Task to complete> For the records below, the count of lines that hold "return" is required; give only that number.

Supplied records>
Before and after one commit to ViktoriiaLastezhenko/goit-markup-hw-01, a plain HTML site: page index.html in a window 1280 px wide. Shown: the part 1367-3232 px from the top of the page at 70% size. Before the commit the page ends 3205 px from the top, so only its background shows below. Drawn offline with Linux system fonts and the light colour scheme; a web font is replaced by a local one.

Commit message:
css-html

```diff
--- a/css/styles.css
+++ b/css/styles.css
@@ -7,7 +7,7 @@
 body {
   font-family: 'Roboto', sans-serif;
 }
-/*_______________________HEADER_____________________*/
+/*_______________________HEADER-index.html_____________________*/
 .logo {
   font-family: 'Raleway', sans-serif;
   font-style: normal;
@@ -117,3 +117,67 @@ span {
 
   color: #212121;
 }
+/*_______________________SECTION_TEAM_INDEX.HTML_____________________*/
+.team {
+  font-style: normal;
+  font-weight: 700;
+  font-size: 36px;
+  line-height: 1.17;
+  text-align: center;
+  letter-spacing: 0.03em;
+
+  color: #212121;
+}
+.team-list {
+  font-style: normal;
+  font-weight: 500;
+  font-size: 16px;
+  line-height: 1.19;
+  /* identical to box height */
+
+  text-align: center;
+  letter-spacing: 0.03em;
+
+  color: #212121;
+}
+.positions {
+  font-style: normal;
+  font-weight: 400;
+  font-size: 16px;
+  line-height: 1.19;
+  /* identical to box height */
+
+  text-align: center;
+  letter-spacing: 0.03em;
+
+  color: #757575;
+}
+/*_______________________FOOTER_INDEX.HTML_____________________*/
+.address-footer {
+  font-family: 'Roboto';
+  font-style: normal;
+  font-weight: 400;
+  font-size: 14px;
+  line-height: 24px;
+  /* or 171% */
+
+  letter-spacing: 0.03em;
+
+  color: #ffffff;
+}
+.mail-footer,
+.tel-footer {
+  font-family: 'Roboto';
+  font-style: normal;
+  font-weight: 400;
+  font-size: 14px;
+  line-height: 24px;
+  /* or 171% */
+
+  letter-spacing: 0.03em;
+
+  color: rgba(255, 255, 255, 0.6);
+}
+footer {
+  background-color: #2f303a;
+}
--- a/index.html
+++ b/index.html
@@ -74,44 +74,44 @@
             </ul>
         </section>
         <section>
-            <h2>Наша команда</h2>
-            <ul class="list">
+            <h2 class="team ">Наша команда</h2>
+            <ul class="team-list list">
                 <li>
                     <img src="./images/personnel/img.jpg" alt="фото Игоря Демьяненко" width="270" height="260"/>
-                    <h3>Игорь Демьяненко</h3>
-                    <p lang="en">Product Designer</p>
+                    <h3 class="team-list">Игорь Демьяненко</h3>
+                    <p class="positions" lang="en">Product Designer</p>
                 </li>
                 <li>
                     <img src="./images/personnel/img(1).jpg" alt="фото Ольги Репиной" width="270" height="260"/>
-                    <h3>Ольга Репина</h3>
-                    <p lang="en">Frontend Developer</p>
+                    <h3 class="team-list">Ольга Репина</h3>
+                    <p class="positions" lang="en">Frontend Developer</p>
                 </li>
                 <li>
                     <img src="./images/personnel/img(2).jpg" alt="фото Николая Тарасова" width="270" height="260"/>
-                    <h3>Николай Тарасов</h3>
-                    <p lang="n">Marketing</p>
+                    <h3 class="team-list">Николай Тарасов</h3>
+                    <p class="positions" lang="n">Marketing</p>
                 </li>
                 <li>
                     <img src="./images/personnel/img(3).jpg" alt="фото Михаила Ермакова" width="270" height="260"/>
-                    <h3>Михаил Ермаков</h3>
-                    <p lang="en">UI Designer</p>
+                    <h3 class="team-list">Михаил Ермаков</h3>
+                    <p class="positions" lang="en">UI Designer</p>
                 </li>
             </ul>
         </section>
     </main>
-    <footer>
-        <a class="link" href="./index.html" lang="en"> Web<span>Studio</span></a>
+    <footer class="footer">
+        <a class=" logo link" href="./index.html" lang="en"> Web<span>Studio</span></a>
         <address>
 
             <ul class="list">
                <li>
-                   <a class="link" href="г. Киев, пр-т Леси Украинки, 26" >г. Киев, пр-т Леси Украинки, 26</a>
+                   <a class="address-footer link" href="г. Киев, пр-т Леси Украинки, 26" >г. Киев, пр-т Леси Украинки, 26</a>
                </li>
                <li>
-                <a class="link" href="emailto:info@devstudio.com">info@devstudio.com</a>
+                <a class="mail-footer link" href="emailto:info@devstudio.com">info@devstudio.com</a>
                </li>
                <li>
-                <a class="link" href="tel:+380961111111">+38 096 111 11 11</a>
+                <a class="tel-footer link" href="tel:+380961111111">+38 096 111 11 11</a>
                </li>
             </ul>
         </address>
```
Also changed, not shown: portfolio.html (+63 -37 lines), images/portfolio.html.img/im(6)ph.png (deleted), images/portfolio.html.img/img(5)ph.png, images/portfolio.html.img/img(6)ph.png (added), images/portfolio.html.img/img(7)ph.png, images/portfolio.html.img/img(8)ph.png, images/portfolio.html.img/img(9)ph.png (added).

--

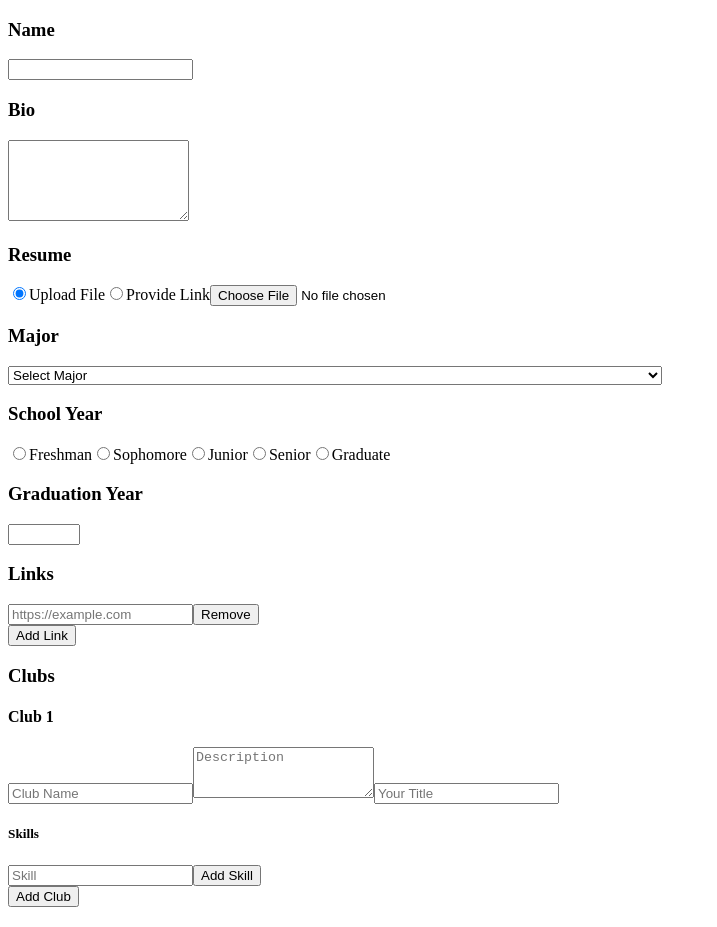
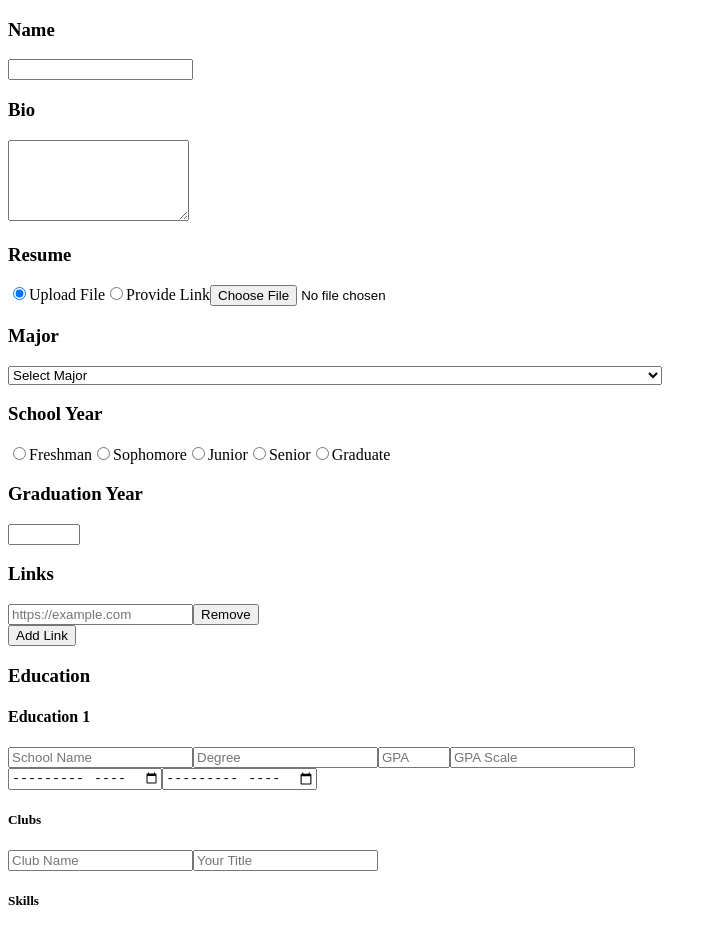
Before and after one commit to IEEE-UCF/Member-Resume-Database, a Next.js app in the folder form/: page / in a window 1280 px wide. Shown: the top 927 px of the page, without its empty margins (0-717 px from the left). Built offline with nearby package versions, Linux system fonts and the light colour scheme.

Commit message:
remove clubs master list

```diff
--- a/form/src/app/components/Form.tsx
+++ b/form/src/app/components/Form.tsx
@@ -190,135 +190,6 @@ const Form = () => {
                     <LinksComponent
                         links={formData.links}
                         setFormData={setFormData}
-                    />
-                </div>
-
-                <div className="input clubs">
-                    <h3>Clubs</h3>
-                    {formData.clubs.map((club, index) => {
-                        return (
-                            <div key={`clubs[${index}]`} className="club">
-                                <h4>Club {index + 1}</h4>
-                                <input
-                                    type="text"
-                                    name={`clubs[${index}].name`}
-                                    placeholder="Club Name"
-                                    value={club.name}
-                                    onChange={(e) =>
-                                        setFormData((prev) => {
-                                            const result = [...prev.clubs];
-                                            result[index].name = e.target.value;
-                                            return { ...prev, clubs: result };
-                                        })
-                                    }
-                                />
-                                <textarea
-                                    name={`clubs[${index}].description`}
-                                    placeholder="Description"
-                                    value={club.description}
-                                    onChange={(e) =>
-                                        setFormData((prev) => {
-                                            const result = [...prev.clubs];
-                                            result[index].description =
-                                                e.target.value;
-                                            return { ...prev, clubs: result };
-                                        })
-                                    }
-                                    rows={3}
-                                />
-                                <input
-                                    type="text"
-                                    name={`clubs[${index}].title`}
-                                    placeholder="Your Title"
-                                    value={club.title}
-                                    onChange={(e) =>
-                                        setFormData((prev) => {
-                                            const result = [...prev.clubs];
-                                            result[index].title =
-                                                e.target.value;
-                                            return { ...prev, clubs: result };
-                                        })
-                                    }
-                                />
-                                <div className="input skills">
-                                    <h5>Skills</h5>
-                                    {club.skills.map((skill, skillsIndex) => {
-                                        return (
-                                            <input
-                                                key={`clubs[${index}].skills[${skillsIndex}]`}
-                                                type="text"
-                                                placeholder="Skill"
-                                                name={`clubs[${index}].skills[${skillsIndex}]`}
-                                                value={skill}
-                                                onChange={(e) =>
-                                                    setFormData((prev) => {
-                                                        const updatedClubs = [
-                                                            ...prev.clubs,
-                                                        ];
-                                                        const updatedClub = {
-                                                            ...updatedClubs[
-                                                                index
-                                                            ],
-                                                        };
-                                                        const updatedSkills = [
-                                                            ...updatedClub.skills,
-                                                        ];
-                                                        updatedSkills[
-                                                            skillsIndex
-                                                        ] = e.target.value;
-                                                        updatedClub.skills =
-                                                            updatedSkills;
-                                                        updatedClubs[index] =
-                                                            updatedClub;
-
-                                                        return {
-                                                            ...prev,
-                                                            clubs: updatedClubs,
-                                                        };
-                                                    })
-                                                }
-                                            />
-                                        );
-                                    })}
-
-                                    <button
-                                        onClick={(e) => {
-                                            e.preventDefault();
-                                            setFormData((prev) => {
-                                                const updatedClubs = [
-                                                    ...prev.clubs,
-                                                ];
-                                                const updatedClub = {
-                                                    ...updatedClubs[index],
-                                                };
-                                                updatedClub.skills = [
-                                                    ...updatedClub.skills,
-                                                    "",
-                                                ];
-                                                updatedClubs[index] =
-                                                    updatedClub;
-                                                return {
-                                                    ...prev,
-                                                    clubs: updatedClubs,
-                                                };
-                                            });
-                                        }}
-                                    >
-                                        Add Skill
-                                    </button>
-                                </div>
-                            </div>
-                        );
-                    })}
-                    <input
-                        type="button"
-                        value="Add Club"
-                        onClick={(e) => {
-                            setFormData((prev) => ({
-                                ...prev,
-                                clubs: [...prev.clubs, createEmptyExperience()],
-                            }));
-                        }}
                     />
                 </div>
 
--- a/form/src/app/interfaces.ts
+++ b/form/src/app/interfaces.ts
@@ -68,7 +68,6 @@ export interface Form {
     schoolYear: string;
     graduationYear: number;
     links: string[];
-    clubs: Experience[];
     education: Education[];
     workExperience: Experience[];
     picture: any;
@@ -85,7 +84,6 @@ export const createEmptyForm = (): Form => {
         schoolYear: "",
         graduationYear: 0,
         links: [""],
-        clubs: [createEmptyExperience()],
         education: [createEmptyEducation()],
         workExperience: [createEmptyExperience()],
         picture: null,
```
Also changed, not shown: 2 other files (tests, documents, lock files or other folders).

---

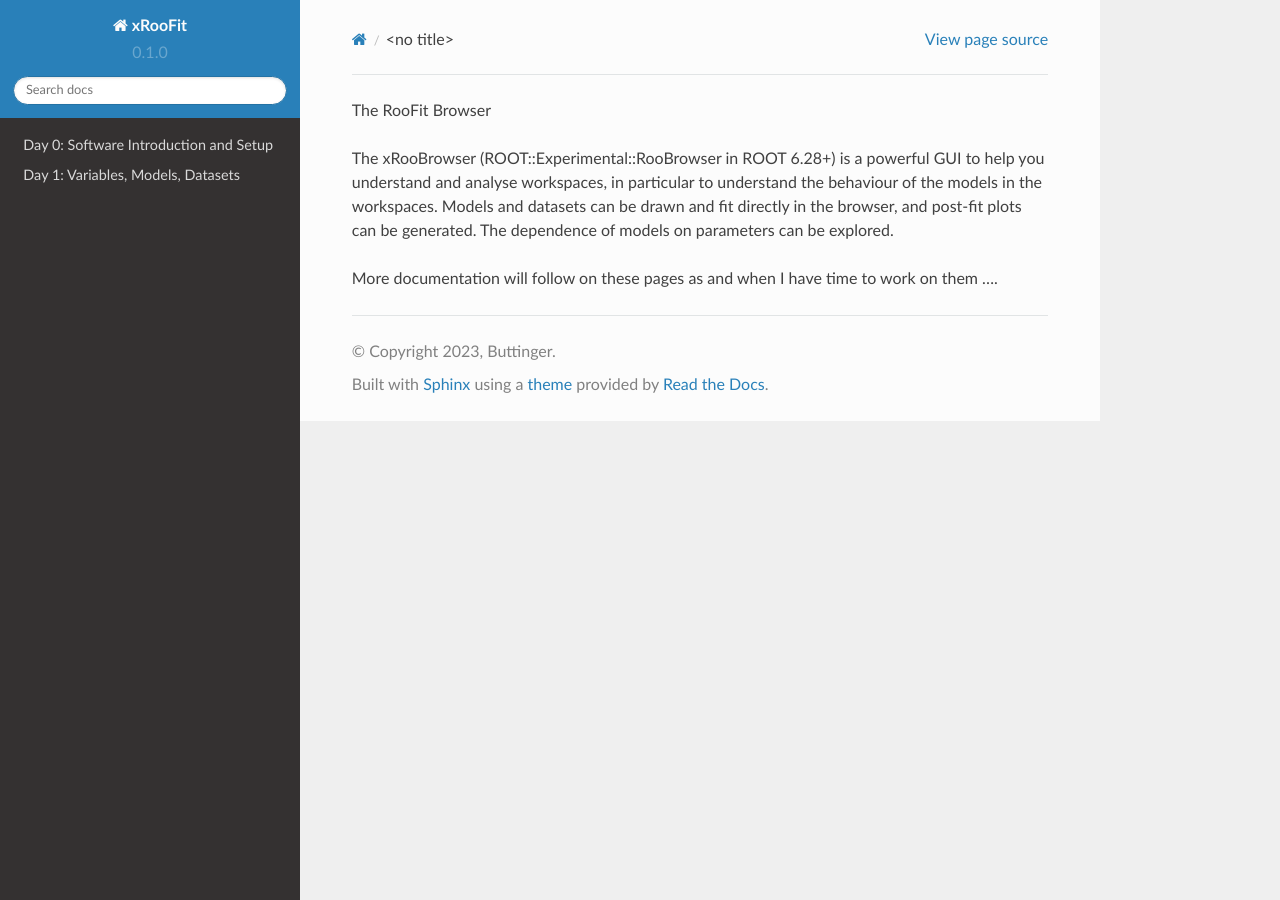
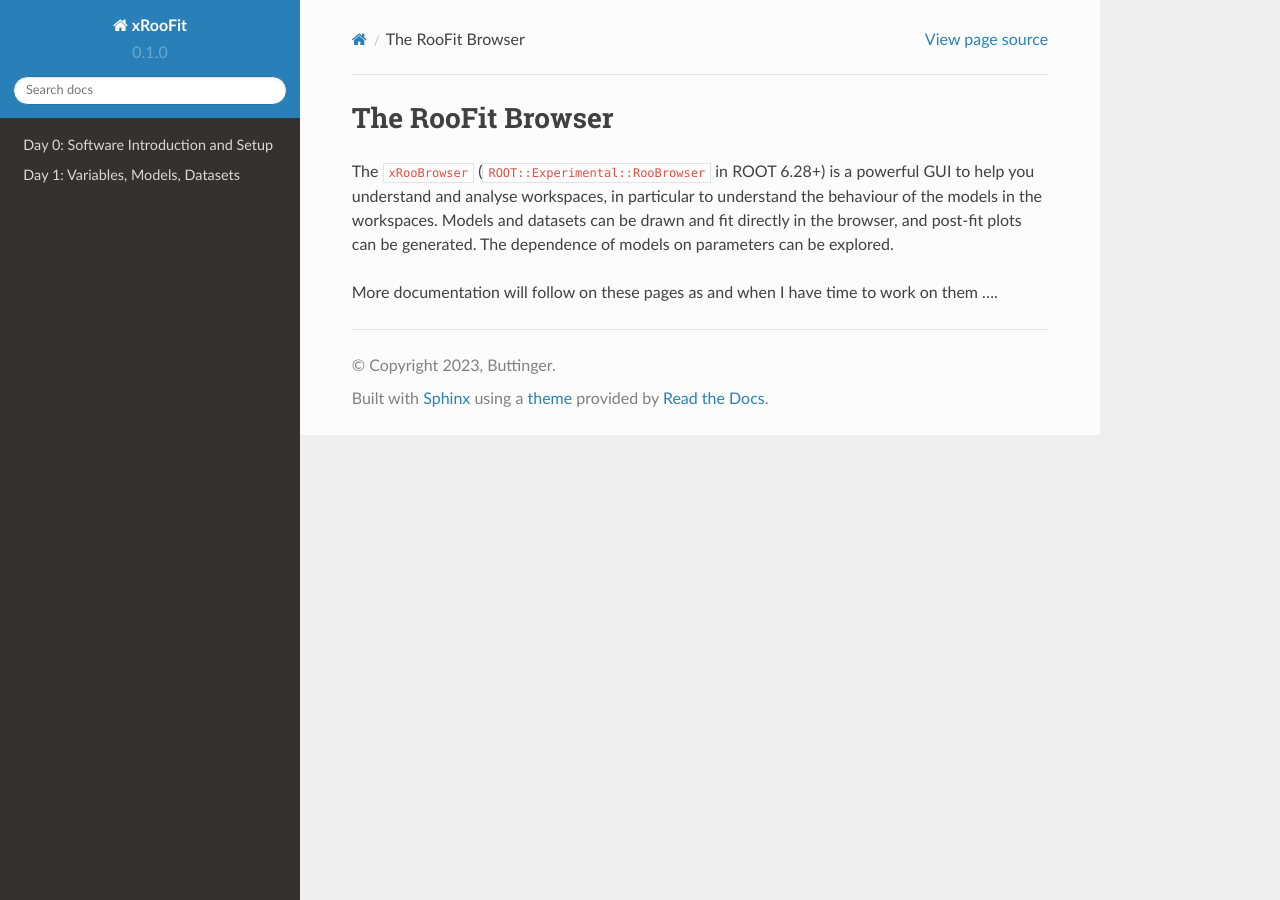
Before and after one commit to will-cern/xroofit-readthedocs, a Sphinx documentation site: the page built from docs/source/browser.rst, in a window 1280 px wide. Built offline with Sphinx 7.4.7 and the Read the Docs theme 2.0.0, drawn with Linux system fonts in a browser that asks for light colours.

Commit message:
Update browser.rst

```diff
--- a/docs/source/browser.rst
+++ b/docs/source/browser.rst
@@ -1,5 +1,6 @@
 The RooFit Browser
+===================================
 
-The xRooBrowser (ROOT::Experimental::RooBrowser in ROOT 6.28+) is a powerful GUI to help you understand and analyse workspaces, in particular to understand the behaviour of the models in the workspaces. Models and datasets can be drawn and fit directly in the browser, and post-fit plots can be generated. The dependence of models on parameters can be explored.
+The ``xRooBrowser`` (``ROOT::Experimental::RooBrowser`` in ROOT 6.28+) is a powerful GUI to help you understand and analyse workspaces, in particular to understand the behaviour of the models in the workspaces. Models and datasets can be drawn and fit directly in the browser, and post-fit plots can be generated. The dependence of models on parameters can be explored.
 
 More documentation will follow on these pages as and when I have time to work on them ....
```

Expected output> 7